File(s) not publicly available

Reason: Publisher's version/PDF cannot be used; Must link to publisher version with DOI

The factor of 10 in forensic DNA match probabilities

online resource
posted on 09.04.2019 by Simone Gittelson, Tamyra Moretti, Anthony J. Onorato, Bruce Budowle, Bruce S Weir, John S. Buckleton
An update was performed of the classic experiments that led to the view that profile probability assignments are usually within a factor of 10 of each other. The data used in this study consist of 15 Identifiler loci collected from a wide range of forensic populations. Following Budowle et al. [1], the terms cognate and non-cognate are used. The cognate database is the database from which the profiles are simulated. The profile probability assignment was usually larger in the cognate database. In 44%-65% of the cases, the profile probability for 15 loci in the non-cognate database was within a factor of 10 of the profile probability in the cognate database. This proportion was between 60% and 80% when the FBI and NIST data were used as the non-cognate databases. A second experiment compared the match probability assignment using a generalised database and recommendation 4.2 from NRC II (the 4.2 assignment) with a proxy for the matching proportion developed using subpopulation allele frequencies and the product rule. The findings support that the 4.2 assignment has a large conservative bias.
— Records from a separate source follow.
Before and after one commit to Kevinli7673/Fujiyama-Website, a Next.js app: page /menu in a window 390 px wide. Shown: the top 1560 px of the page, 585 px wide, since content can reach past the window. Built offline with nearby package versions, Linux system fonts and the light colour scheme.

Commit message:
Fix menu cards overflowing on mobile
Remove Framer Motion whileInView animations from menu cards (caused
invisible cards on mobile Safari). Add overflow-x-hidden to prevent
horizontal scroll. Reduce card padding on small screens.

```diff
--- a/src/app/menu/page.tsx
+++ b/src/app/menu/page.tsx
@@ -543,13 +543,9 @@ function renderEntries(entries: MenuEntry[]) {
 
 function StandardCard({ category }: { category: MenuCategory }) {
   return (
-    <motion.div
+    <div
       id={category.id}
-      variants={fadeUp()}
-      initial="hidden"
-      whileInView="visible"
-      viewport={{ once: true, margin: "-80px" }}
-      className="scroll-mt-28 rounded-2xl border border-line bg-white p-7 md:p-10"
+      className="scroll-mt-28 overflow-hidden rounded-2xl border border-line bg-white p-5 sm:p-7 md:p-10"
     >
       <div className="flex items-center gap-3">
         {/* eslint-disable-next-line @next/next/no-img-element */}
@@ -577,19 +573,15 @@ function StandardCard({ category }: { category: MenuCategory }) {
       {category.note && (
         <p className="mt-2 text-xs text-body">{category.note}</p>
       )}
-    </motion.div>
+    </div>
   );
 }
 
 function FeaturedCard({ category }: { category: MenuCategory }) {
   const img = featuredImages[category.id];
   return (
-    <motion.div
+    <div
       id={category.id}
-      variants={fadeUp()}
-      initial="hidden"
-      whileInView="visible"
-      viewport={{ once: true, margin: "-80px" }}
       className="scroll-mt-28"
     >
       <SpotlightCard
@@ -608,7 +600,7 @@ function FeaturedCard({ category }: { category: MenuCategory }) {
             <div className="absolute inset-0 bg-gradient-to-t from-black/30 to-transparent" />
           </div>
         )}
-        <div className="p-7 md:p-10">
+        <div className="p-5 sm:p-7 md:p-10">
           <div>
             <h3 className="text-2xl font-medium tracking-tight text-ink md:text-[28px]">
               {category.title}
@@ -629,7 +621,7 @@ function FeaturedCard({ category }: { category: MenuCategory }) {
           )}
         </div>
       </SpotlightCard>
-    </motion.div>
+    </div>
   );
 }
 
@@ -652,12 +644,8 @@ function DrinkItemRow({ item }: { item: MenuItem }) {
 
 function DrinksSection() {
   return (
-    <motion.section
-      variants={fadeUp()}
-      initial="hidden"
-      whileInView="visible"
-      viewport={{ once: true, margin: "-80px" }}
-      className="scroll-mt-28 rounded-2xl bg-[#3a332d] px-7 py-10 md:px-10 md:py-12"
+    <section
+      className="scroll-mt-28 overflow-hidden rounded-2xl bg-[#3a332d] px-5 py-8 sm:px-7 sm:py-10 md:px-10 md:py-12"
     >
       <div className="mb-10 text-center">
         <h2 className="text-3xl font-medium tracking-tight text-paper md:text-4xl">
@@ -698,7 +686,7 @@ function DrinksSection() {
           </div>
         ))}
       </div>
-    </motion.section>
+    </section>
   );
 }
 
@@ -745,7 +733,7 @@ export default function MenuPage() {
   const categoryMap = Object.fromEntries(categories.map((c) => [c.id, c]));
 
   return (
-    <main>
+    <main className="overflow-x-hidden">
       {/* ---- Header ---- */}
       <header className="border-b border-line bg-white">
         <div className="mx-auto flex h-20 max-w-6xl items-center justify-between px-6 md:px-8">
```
These results are in agreement with previous research results.

Funding

US National Institute of Justice - Grant 2011-DN-BX-K541

History

Exports

Exports